■ **Activity**:
From the entries that follow, copy each line in which "requestbin" appears.

[Extracted data entries]
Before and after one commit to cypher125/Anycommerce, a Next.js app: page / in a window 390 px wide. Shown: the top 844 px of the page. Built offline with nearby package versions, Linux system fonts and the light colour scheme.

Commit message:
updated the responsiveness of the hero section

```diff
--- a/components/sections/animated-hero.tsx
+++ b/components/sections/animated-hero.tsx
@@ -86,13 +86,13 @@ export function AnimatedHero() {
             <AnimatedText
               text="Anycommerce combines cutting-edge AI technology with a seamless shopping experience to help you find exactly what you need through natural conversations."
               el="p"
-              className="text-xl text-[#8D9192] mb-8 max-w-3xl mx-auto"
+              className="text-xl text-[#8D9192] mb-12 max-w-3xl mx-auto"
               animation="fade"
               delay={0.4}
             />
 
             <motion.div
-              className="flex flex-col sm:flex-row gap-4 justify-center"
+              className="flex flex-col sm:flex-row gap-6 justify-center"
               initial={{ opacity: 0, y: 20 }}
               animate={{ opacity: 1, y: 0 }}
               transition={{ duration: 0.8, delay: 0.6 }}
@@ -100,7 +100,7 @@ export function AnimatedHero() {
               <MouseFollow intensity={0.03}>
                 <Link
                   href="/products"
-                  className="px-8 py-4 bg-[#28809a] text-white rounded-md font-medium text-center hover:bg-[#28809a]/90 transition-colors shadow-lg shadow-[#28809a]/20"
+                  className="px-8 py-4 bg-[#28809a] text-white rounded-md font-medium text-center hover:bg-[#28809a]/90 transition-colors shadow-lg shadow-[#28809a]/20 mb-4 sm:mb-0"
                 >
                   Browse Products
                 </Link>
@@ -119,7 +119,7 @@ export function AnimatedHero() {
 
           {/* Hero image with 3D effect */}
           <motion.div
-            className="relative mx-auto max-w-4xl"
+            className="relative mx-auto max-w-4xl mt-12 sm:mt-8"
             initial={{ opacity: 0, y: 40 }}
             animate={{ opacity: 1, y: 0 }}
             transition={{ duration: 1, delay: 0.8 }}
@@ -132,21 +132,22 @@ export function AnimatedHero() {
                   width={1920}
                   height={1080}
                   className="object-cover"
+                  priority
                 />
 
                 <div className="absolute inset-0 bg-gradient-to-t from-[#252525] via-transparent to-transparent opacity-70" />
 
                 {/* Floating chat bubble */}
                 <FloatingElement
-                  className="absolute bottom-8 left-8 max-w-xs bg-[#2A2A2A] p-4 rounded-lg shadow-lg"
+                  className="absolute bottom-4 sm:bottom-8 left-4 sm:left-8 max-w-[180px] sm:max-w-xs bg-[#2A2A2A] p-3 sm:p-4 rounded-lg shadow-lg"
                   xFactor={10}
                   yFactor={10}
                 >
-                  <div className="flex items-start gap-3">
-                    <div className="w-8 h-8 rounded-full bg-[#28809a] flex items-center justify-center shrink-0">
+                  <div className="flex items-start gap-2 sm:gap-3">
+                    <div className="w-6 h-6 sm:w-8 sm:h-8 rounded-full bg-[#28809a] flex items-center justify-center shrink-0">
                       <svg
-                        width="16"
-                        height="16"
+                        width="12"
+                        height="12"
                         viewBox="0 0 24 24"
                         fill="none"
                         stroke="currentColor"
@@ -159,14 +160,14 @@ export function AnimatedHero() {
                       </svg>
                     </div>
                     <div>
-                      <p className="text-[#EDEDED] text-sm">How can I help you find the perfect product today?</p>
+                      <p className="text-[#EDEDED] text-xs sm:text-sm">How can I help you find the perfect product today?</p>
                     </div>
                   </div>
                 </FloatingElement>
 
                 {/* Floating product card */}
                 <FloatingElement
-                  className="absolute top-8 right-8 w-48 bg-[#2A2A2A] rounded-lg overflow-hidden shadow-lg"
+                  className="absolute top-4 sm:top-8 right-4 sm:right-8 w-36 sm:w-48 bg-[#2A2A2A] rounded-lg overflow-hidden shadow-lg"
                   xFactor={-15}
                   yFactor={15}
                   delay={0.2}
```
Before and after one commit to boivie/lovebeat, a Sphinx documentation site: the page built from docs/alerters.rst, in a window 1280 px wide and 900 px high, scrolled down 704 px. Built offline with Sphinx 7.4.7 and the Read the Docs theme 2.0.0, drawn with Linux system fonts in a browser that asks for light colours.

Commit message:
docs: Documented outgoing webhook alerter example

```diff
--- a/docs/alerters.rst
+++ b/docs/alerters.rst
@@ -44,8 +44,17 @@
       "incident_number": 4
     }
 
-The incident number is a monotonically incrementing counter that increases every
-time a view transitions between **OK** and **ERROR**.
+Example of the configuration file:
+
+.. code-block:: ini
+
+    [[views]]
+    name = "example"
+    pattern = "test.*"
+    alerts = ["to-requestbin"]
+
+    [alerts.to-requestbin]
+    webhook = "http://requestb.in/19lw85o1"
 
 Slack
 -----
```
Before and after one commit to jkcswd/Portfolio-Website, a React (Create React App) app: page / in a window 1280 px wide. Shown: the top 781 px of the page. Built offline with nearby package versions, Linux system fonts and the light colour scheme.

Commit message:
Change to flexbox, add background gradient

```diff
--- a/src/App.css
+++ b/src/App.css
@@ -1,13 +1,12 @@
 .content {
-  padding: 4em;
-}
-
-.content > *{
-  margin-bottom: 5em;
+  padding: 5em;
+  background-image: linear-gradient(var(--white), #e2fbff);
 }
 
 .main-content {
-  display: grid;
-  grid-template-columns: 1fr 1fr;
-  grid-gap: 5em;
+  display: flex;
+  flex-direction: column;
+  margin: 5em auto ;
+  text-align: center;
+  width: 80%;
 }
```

■ **Answer**:
+    alerts = ["to-requestbin"]
+    [alerts.to-requestbin]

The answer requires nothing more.